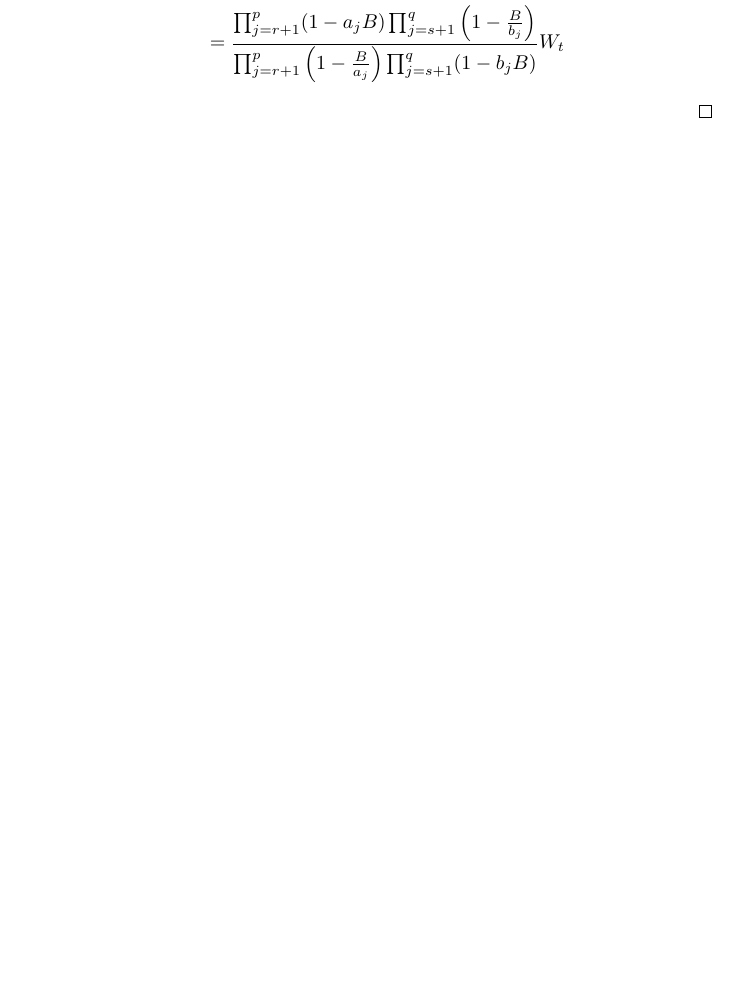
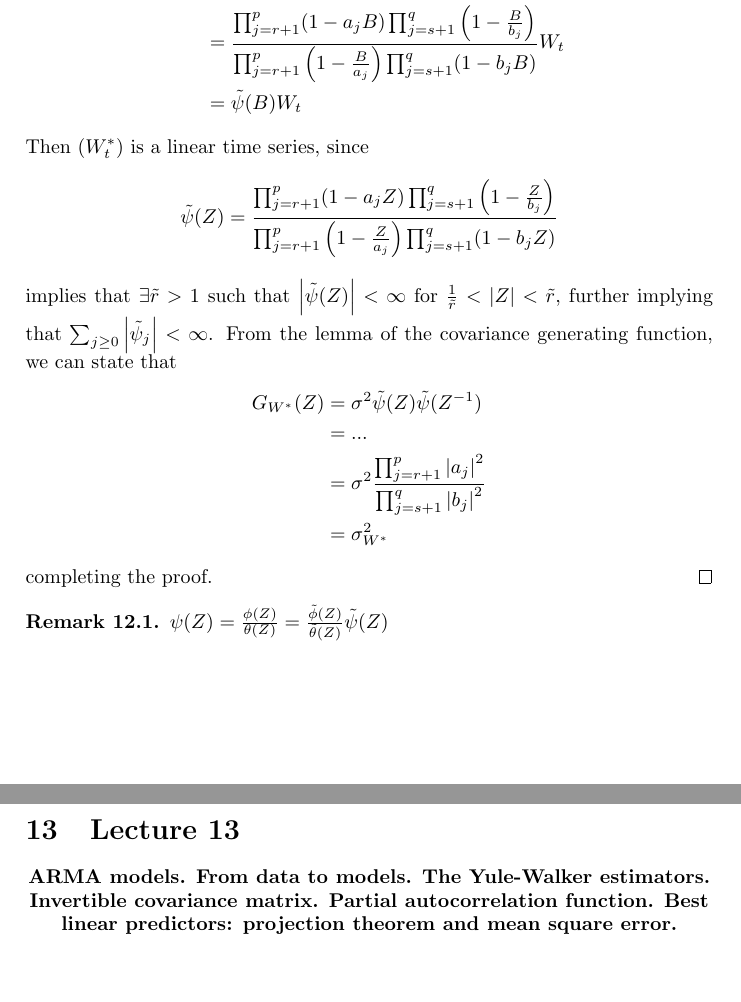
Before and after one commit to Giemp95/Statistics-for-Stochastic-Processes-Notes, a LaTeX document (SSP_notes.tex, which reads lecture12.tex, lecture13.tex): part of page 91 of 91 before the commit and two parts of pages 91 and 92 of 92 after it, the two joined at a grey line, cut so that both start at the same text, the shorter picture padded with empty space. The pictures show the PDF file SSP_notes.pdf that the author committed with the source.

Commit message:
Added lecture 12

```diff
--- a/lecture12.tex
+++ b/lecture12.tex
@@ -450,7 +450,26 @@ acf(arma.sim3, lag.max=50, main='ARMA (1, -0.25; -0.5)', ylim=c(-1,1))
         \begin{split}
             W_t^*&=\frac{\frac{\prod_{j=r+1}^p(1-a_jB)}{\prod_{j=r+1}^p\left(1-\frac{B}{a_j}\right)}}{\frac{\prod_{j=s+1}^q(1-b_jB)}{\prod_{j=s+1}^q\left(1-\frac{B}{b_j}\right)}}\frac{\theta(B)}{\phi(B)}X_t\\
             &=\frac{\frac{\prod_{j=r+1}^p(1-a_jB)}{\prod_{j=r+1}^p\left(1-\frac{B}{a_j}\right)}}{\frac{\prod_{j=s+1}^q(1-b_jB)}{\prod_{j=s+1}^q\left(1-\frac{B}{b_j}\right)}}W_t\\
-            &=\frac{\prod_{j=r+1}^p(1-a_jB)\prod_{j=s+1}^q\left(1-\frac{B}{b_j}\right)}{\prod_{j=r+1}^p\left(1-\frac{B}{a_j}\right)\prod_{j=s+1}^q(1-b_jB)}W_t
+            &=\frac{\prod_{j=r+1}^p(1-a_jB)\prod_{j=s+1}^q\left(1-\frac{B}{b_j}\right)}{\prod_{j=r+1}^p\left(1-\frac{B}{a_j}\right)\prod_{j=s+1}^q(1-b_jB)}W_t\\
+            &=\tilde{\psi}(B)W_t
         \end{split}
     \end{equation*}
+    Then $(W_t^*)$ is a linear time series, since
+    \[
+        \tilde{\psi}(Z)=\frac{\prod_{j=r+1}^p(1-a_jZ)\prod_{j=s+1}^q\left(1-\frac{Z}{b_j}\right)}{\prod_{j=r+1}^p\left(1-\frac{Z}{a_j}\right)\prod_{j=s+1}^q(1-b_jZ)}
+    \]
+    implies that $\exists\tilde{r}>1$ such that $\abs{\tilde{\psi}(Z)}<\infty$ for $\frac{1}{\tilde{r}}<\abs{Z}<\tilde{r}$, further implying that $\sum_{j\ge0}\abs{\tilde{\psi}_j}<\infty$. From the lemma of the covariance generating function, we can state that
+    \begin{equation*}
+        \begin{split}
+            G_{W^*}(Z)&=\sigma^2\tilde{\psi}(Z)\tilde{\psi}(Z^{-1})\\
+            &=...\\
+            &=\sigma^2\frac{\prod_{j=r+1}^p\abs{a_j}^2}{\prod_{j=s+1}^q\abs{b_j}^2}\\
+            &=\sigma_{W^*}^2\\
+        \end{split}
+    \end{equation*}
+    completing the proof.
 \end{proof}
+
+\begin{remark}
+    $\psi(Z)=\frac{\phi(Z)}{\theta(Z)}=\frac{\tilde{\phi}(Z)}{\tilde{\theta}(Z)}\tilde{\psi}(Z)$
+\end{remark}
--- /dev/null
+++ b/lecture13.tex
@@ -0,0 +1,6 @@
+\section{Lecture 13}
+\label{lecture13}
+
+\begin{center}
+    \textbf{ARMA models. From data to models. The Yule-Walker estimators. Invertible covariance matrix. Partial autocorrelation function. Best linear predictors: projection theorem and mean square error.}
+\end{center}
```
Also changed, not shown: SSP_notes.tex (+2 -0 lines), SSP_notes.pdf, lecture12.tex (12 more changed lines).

──────

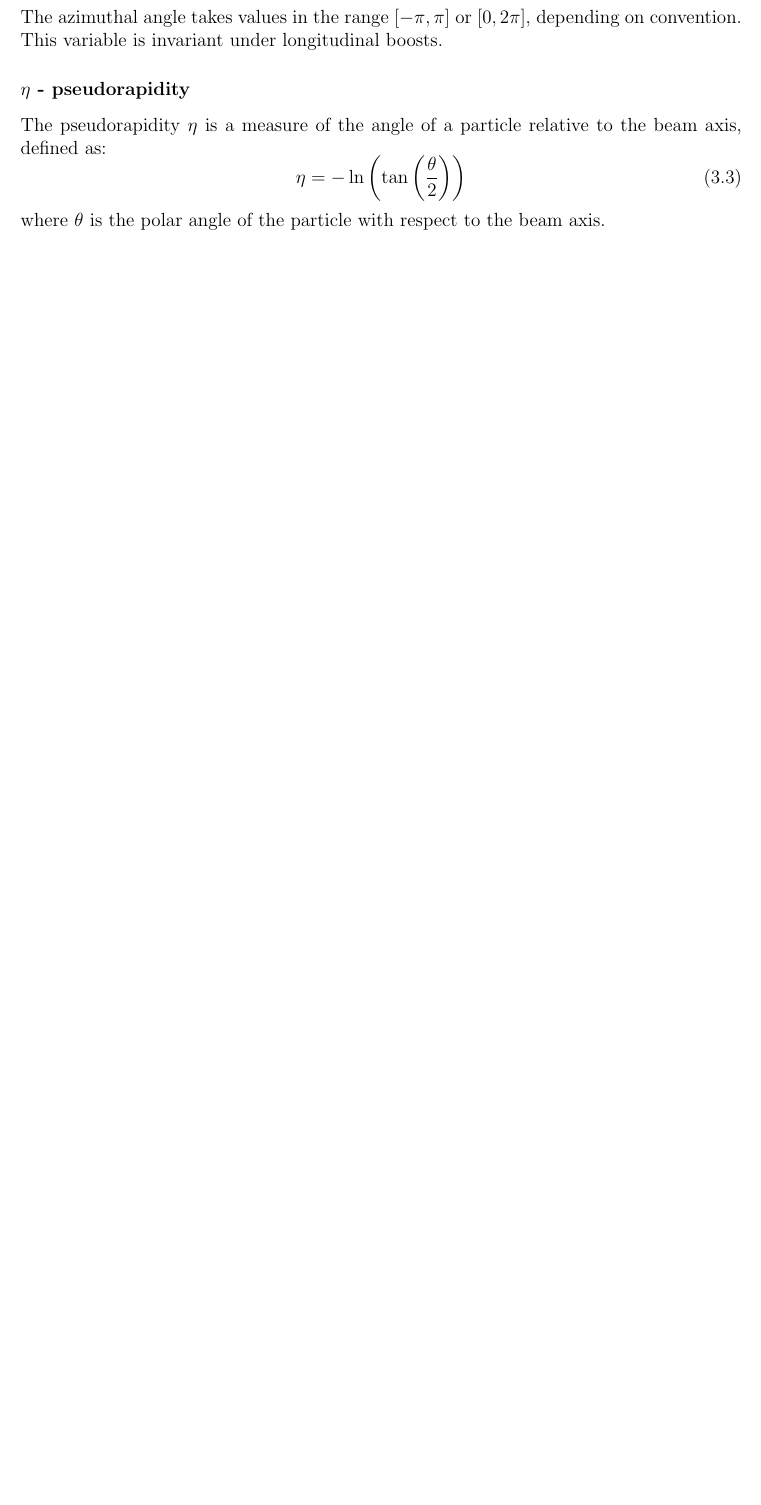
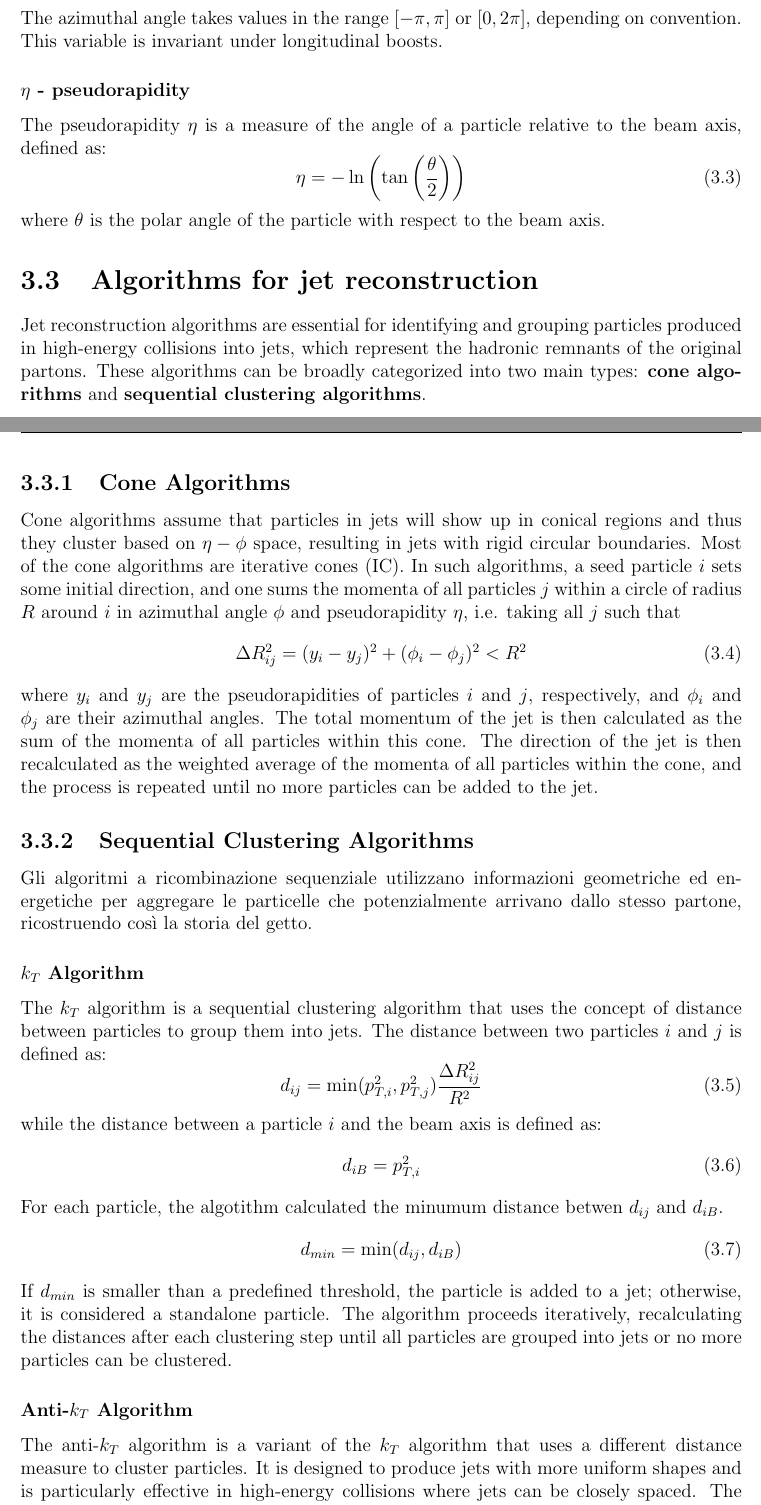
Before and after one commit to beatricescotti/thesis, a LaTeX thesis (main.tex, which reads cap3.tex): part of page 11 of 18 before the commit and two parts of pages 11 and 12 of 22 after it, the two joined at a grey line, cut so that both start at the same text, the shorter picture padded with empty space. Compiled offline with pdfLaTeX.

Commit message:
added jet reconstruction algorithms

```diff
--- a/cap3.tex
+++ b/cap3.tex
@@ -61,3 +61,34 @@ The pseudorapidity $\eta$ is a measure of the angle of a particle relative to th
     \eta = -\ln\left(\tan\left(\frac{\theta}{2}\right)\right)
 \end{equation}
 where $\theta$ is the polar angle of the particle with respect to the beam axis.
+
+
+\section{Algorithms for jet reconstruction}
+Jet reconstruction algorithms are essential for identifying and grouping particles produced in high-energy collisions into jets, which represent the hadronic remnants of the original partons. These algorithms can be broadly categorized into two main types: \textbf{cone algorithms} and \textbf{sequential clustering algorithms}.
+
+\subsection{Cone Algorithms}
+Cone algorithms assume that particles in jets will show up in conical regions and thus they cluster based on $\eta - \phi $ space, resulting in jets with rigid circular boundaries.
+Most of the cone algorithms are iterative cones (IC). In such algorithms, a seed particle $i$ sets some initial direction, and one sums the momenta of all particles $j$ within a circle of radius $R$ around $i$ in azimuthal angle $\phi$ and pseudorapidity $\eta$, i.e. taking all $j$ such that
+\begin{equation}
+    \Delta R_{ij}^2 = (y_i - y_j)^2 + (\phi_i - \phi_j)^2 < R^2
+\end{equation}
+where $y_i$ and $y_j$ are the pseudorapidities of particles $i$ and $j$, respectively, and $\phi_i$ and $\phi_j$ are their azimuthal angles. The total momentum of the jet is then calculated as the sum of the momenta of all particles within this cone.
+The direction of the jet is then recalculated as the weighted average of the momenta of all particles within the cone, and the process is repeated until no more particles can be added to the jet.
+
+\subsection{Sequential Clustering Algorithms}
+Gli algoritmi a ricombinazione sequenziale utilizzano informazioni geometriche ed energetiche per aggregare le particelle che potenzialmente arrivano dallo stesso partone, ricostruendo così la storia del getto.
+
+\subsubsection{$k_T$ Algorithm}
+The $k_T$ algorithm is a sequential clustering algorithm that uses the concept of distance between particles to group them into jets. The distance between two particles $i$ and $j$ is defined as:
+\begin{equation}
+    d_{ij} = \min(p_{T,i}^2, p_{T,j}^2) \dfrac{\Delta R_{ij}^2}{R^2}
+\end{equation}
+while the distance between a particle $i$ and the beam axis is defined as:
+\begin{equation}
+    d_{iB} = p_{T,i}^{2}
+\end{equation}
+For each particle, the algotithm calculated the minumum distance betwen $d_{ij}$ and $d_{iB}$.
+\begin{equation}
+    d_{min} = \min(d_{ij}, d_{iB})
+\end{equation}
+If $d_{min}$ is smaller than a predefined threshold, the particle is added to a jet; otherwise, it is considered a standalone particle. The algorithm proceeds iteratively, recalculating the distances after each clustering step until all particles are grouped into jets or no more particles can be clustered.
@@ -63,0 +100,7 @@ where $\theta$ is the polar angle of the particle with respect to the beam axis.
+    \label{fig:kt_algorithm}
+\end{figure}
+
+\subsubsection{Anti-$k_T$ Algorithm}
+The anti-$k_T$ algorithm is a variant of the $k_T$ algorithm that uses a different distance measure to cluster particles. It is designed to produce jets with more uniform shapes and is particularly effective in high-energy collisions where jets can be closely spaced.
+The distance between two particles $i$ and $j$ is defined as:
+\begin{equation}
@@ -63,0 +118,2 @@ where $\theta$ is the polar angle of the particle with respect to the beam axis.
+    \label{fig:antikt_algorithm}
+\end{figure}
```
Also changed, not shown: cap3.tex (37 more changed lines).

──────

▶ [Task statement]
Return each line from the entries above that includes "axis".

▶ [Exercise output]
 where $\theta$ is the polar angle of the particle with respect to the beam axis.
+while the distance between a particle $i$ and the beam axis is defined as:
@@ -63,0 +100,7 @@ where $\theta$ is the polar angle of the particle with respect to the beam axis.
@@ -63,0 +118,2 @@ where $\theta$ is the polar angle of the particle with respect to the beam axis.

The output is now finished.